Your task
Extract all lines that hold "muted" from the records below.

Front-end code change data

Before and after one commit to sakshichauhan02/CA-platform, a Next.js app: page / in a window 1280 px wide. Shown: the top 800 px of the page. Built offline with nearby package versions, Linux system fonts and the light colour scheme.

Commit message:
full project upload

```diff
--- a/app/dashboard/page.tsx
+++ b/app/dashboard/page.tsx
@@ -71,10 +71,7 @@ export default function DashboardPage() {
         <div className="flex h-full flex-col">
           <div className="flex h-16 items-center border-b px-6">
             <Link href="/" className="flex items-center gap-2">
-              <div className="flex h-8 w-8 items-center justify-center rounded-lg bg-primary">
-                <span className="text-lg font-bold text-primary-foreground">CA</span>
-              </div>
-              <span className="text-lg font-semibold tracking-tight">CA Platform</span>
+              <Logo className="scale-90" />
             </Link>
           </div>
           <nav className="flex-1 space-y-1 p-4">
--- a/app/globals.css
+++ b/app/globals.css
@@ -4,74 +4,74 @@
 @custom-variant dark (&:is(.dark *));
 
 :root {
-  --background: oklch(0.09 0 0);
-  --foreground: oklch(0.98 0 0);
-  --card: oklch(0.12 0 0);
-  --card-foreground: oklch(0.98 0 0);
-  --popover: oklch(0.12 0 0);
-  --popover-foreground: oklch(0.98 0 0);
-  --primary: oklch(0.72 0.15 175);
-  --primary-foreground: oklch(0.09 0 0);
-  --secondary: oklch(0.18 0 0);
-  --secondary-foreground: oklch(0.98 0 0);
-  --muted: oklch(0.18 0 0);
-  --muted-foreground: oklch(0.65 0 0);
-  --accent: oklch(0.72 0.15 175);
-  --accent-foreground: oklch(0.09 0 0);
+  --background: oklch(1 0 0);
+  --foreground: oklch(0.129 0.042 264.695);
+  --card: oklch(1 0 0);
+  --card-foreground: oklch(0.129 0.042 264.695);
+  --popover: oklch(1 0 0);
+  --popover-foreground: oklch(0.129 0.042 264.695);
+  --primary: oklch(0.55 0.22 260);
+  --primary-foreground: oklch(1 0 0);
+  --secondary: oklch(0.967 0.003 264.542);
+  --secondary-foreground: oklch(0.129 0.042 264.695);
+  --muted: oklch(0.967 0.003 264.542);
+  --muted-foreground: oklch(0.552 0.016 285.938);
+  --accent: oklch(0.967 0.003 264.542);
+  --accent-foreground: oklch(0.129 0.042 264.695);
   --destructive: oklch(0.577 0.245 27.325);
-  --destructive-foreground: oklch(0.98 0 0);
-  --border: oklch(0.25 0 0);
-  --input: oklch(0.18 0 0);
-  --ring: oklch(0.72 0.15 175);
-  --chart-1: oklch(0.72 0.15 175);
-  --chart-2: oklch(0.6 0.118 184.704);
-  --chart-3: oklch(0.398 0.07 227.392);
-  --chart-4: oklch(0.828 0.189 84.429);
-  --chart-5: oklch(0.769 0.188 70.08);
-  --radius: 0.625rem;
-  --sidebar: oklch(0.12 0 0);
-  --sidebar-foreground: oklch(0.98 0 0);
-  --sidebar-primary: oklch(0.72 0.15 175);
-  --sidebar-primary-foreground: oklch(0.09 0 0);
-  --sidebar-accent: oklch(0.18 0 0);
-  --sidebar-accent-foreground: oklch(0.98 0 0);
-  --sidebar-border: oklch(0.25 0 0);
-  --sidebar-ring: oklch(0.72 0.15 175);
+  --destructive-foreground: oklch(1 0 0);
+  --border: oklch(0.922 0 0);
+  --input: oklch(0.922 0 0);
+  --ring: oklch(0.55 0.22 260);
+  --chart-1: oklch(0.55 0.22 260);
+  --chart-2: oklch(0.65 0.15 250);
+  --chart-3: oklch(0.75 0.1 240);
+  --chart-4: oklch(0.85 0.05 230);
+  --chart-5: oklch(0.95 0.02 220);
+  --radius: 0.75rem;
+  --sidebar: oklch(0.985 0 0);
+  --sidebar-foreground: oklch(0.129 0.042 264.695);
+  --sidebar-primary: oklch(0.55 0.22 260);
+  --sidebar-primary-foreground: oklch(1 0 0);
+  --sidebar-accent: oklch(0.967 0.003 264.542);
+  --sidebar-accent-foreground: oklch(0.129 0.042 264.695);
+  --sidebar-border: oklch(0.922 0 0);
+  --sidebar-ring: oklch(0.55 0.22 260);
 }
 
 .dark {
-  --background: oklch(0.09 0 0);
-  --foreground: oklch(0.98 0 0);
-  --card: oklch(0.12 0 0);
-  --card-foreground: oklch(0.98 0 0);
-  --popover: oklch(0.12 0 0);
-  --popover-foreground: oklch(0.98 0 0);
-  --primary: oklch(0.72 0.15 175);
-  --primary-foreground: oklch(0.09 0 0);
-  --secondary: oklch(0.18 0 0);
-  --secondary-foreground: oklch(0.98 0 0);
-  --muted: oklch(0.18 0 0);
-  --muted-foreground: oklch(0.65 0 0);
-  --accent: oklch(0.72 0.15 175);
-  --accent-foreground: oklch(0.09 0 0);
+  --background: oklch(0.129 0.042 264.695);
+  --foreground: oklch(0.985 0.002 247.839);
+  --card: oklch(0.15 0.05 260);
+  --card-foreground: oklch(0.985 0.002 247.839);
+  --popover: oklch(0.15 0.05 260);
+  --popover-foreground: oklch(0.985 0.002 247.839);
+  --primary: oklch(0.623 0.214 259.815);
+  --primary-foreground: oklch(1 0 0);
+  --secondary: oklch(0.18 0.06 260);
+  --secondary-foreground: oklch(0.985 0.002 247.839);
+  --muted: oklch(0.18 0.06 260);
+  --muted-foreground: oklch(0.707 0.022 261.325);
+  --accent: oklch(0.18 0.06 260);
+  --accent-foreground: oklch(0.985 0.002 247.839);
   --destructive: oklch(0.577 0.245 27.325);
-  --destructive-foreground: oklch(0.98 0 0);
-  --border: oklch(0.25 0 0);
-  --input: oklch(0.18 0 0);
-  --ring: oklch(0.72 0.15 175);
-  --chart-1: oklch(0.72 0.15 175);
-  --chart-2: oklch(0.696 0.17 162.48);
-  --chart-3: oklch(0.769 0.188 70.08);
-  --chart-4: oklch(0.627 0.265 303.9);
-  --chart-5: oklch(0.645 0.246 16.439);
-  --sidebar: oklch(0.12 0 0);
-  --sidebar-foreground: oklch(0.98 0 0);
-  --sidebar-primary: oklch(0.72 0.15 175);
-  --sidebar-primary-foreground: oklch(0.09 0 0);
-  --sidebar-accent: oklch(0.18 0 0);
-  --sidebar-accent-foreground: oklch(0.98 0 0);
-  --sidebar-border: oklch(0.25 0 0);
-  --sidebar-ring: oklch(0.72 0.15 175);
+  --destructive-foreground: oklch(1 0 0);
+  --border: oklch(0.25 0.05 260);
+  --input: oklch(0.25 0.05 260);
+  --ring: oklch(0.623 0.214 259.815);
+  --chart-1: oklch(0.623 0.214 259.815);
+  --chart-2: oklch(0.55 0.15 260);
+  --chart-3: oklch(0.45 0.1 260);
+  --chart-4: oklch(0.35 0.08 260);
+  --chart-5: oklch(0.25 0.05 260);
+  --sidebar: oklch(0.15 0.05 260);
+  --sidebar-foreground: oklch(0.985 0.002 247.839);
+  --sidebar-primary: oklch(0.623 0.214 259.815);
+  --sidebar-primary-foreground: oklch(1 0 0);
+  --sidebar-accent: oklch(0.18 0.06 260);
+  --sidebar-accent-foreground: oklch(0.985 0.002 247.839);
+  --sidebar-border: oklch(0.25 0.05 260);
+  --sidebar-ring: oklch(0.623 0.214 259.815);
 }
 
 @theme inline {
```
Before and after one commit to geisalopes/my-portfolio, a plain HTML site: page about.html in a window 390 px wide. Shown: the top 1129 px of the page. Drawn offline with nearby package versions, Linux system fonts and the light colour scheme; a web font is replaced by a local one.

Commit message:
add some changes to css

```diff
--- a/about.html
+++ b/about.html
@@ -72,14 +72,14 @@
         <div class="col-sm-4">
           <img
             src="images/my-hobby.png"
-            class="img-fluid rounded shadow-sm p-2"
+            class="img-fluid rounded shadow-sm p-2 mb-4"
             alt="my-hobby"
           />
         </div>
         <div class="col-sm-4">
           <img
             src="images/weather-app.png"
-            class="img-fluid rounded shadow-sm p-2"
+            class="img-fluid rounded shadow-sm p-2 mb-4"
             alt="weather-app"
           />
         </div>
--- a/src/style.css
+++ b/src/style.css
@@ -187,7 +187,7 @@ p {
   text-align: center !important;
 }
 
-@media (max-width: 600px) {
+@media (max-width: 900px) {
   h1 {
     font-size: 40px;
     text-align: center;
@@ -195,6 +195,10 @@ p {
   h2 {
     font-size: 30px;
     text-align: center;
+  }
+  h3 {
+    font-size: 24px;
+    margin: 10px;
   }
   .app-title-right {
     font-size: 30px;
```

Answer to this exercise
-  --muted: oklch(0.18 0 0);
-  --muted-foreground: oklch(0.65 0 0);
+  --muted: oklch(0.967 0.003 264.542);
+  --muted-foreground: oklch(0.552 0.016 285.938);
-  --muted: oklch(0.18 0 0);
-  --muted-foreground: oklch(0.65 0 0);
+  --muted: oklch(0.18 0.06 260);
+  --muted-foreground: oklch(0.707 0.022 261.325);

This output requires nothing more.